===== MATERIAL TO PROCESS =====

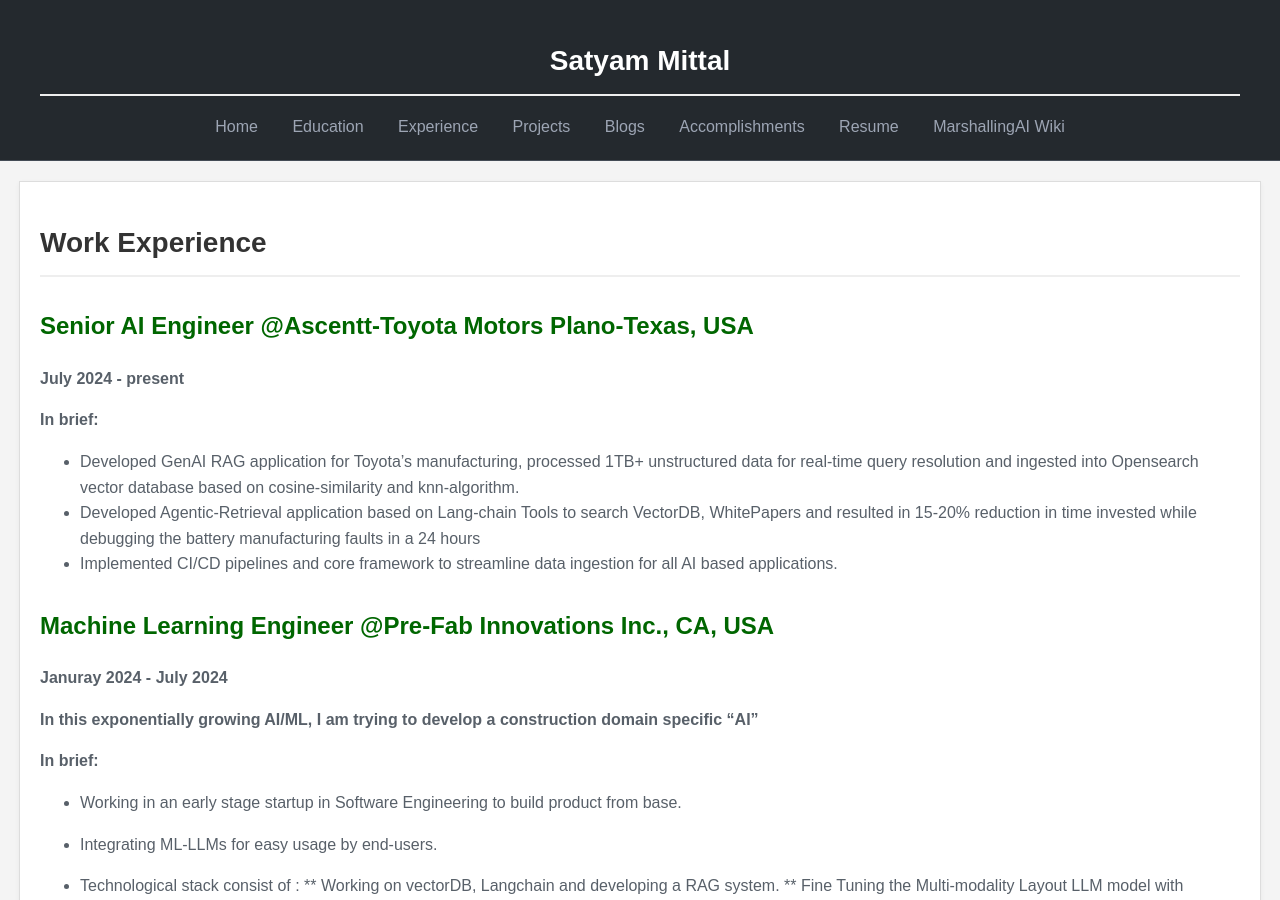
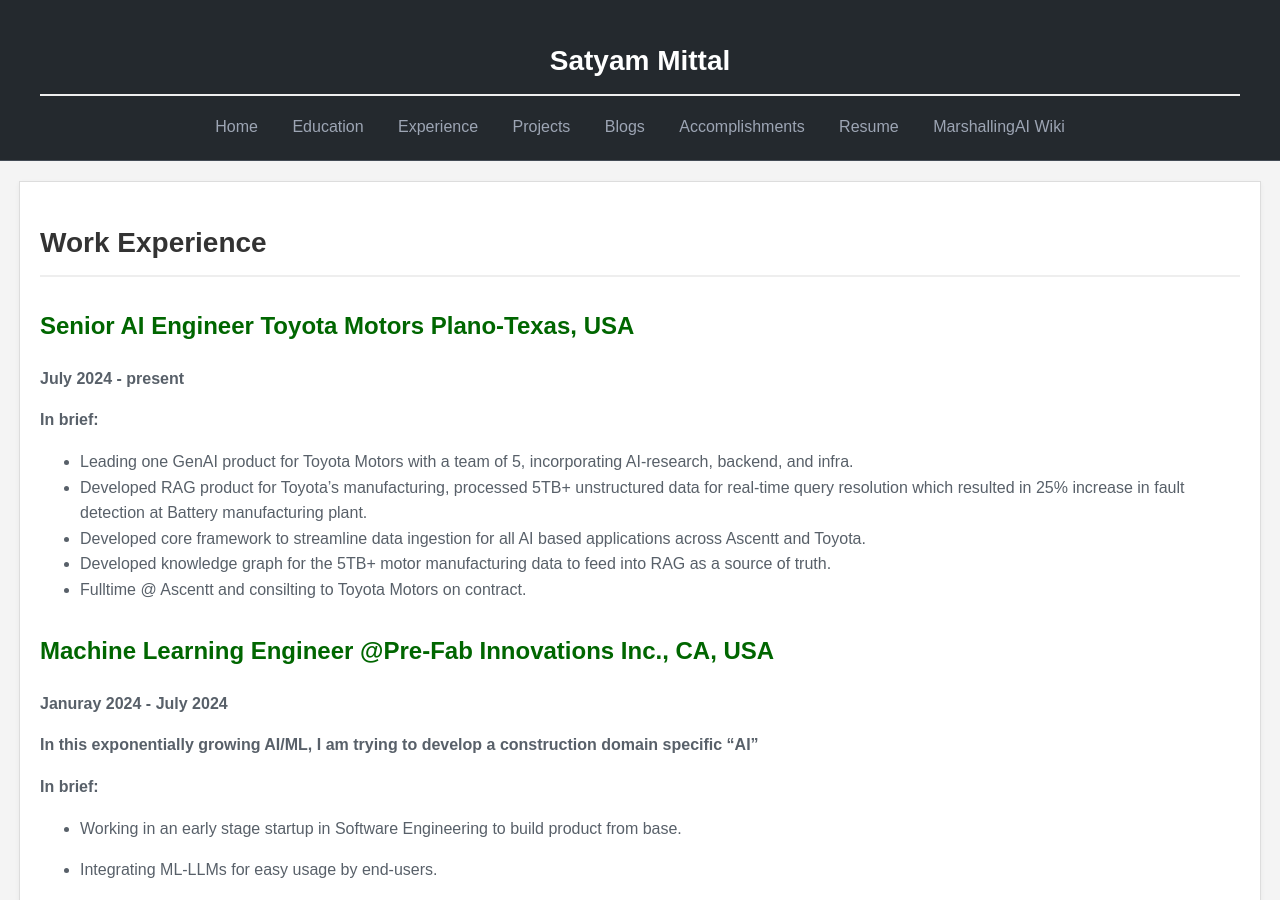
Before and after one commit to 05satyam/05satyam.github.io, a Jekyll site: the page built from experience.md, in a window 1280 px wide and 900 px high. Built offline with Jekyll 4.4.1, drawn with Linux system fonts in a browser that asks for light colours.

Commit message:
Update experience.md

```diff
--- a/experience.md
+++ b/experience.md
@@ -5,15 +5,16 @@ title: Work Experience
 
 # Work Experience
 
-## Senior AI Engineer @Ascentt-Toyota Motors Plano-Texas, USA
+## Senior AI Engineer Toyota Motors Plano-Texas, USA
 **July 2024 - present**
 
 **In brief:**
- - Developed GenAI RAG application for Toyota's manufacturing, processed 1TB+ unstructured data for real-time query
-resolution and ingested into Opensearch vector database based on cosine-similarity and knn-algorithm.
- - Developed Agentic-Retrieval application based on Lang-chain Tools to search VectorDB, WhitePapers and resulted in
-15-20% reduction in time invested while debugging the battery manufacturing faults in a 24 hours
- - Implemented CI/CD pipelines and core framework to streamline data ingestion for all AI based applications.
+- Leading  one  GenAI product for Toyota Motors with a team of 5, incorporating AI-research, backend, and infra.
+- Developed RAG product for Toyota's manufacturing, processed 5TB+ unstructured data for real-time query resolution which resulted in 25% increase in fault detection at Battery manufacturing plant.
+- Developed core framework  to streamline data ingestion for all AI based applications across Ascentt and Toyota.
+- Developed knowledge graph for the 5TB+ motor  manufacturing data to feed into RAG as a source of truth.
+- Fulltime @ Ascentt and consilting to Toyota Motors on contract.
+
 
 ## Machine Learning Engineer @Pre-Fab Innovations Inc., CA, USA
 **Januray 2024 - July 2024**
```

=====

### WHAT THIS TASK INVOLVES
The data shown above must be printed again exactly, with no images included.

### OUTPUT OF THE TASK
Before and after one commit to 05satyam/05satyam.github.io, a Jekyll site: the page built from experience.md, in a window 1280 px wide and 900 px high. Built offline with Jekyll 4.4.1, drawn with Linux system fonts in a browser that asks for light colours.

Commit message:
Update experience.md

```diff
--- a/experience.md
+++ b/experience.md
@@ -5,15 +5,16 @@ title: Work Experience
 
 # Work Experience
 
-## Senior AI Engineer @Ascentt-Toyota Motors Plano-Texas, USA
+## Senior AI Engineer Toyota Motors Plano-Texas, USA
 **July 2024 - present**
 
 **In brief:**
- - Developed GenAI RAG application for Toyota's manufacturing, processed 1TB+ unstructured data for real-time query
-resolution and ingested into Opensearch vector database based on cosine-similarity and knn-algorithm.
- - Developed Agentic-Retrieval application based on Lang-chain Tools to search VectorDB, WhitePapers and resulted in
-15-20% reduction in time invested while debugging the battery manufacturing faults in a 24 hours
- - Implemented CI/CD pipelines and core framework to streamline data ingestion for all AI based applications.
+- Leading  one  GenAI product for Toyota Motors with a team of 5, incorporating AI-research, backend, and infra.
+- Developed RAG product for Toyota's manufacturing, processed 5TB+ unstructured data for real-time query resolution which resulted in 25% increase in fault detection at Battery manufacturing plant.
+- Developed core framework  to streamline data ingestion for all AI based applications across Ascentt and Toyota.
+- Developed knowledge graph for the 5TB+ motor  manufacturing data to feed into RAG as a source of truth.
+- Fulltime @ Ascentt and consilting to Toyota Motors on contract.
+
 
 ## Machine Learning Engineer @Pre-Fab Innovations Inc., CA, USA
 **Januray 2024 - July 2024**
```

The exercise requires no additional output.